• **Dataset items**:
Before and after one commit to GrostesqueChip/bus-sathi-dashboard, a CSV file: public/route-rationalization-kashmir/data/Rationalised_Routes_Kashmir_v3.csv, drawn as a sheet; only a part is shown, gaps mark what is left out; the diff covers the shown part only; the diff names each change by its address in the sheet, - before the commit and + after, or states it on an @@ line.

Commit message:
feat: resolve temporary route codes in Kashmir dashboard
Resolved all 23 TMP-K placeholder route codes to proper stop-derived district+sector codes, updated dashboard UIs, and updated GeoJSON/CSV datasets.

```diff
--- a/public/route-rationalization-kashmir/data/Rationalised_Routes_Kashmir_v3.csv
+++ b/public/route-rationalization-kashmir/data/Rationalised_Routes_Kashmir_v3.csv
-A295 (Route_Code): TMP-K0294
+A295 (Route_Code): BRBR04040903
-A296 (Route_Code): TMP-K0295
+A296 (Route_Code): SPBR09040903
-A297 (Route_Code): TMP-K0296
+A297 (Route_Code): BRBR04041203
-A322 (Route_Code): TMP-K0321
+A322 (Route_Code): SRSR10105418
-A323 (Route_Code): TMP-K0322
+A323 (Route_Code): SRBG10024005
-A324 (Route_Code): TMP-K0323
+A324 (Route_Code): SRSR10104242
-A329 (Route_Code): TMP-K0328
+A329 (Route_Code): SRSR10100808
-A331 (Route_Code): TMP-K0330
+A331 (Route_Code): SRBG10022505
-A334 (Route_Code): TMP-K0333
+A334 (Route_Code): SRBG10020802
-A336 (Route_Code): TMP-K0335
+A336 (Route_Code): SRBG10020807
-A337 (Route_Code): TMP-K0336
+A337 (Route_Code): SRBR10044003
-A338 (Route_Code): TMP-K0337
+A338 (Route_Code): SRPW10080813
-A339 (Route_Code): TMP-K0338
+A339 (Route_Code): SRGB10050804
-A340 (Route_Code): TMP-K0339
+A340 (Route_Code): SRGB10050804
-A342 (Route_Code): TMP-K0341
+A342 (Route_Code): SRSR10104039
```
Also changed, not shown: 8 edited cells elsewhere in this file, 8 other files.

• **About this task**: An exact copy of every record above is required.

• **Written response**:
Before and after one commit to GrostesqueChip/bus-sathi-dashboard, a CSV file: public/route-rationalization-kashmir/data/Rationalised_Routes_Kashmir_v3.csv, drawn as a sheet; only a part is shown, gaps mark what is left out; the diff covers the shown part only; the diff names each change by its address in the sheet, - before the commit and + after, or states it on an @@ line.

Commit message:
feat: resolve temporary route codes in Kashmir dashboard
Resolved all 23 TMP-K placeholder route codes to proper stop-derived district+sector codes, updated dashboard UIs, and updated GeoJSON/CSV datasets.

```diff
--- a/public/route-rationalization-kashmir/data/Rationalised_Routes_Kashmir_v3.csv
+++ b/public/route-rationalization-kashmir/data/Rationalised_Routes_Kashmir_v3.csv
-A295 (Route_Code): TMP-K0294
+A295 (Route_Code): BRBR04040903
-A296 (Route_Code): TMP-K0295
+A296 (Route_Code): SPBR09040903
-A297 (Route_Code): TMP-K0296
+A297 (Route_Code): BRBR04041203
-A322 (Route_Code): TMP-K0321
+A322 (Route_Code): SRSR10105418
-A323 (Route_Code): TMP-K0322
+A323 (Route_Code): SRBG10024005
-A324 (Route_Code): TMP-K0323
+A324 (Route_Code): SRSR10104242
-A329 (Route_Code): TMP-K0328
+A329 (Route_Code): SRSR10100808
-A331 (Route_Code): TMP-K0330
+A331 (Route_Code): SRBG10022505
-A334 (Route_Code): TMP-K0333
+A334 (Route_Code): SRBG10020802
-A336 (Route_Code): TMP-K0335
+A336 (Route_Code): SRBG10020807
-A337 (Route_Code): TMP-K0336
+A337 (Route_Code): SRBR10044003
-A338 (Route_Code): TMP-K0337
+A338 (Route_Code): SRPW10080813
-A339 (Route_Code): TMP-K0338
+A339 (Route_Code): SRGB10050804
-A340 (Route_Code): TMP-K0339
+A340 (Route_Code): SRGB10050804
-A342 (Route_Code): TMP-K0341
+A342 (Route_Code): SRSR10104039
```
Also changed, not shown: 8 edited cells elsewhere in this file, 8 other files.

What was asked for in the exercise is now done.